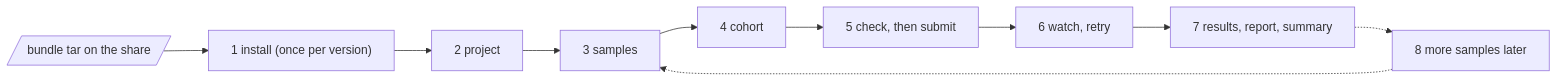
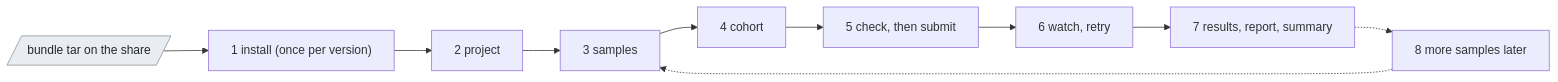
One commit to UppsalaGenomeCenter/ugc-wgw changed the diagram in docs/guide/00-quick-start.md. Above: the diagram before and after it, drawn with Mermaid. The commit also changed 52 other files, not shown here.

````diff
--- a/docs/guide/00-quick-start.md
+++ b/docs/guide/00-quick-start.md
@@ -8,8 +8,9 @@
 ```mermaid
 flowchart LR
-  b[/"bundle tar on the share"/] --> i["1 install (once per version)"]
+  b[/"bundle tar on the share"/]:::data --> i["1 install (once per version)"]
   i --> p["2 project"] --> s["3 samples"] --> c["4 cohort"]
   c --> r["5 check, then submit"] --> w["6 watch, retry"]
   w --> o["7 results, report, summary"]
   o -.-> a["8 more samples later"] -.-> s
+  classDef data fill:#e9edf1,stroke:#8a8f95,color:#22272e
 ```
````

--

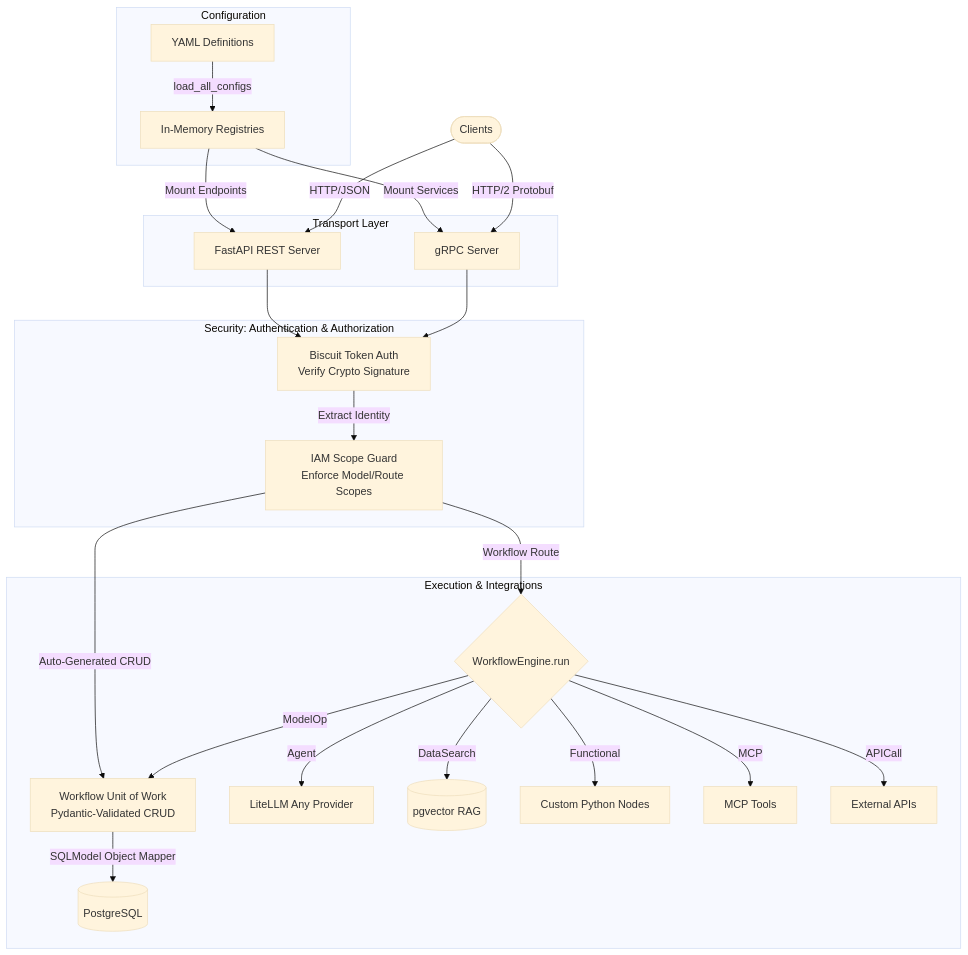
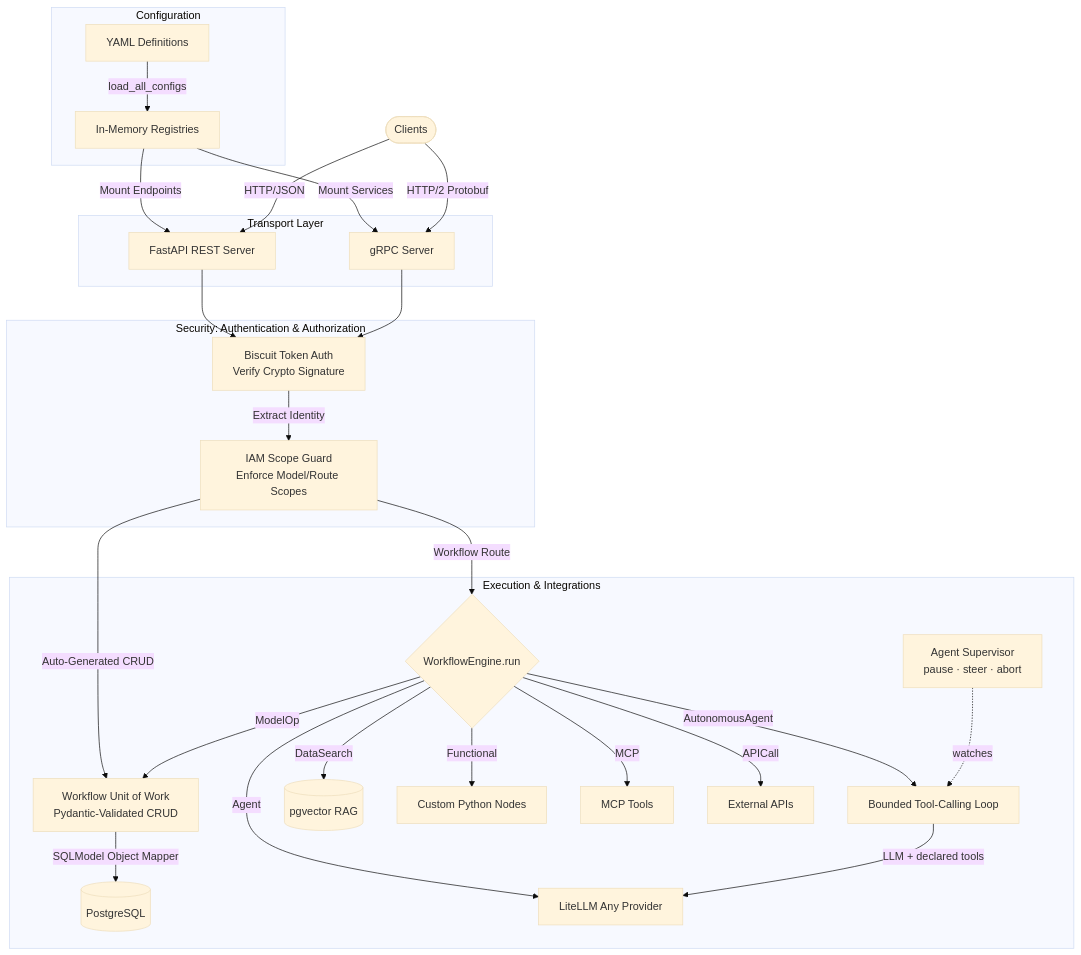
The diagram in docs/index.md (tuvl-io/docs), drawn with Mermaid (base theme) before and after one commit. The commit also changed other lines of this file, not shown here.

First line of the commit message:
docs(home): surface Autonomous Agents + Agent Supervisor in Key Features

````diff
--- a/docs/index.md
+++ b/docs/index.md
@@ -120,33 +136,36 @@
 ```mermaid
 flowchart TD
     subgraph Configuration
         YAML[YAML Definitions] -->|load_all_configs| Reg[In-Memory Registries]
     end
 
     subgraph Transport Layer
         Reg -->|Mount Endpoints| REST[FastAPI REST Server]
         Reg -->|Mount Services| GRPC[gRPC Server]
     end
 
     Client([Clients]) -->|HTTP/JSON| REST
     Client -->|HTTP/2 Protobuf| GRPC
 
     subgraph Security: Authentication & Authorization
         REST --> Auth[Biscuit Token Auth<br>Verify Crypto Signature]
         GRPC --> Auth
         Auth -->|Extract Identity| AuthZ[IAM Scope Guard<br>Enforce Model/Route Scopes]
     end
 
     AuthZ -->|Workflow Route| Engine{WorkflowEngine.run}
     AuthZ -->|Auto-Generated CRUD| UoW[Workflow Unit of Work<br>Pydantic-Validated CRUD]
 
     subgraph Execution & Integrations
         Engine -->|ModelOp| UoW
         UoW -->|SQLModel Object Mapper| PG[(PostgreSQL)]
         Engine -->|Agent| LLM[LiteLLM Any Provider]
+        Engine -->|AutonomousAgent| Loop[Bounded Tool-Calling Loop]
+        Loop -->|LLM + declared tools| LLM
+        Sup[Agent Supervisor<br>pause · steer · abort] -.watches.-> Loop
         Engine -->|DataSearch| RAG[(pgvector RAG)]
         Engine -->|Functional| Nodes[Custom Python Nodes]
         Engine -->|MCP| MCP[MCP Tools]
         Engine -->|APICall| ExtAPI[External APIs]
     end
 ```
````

*WHAT YOU ARE ASKED TO DO:*
What lines of the listing above hold "samples"? Copy all of them.

*ANSWER TO THIS PROBLEM:*
   i --> p["2 project"] --> s["3 samples"] --> c["4 cohort"]
   o -.-> a["8 more samples later"] -.-> s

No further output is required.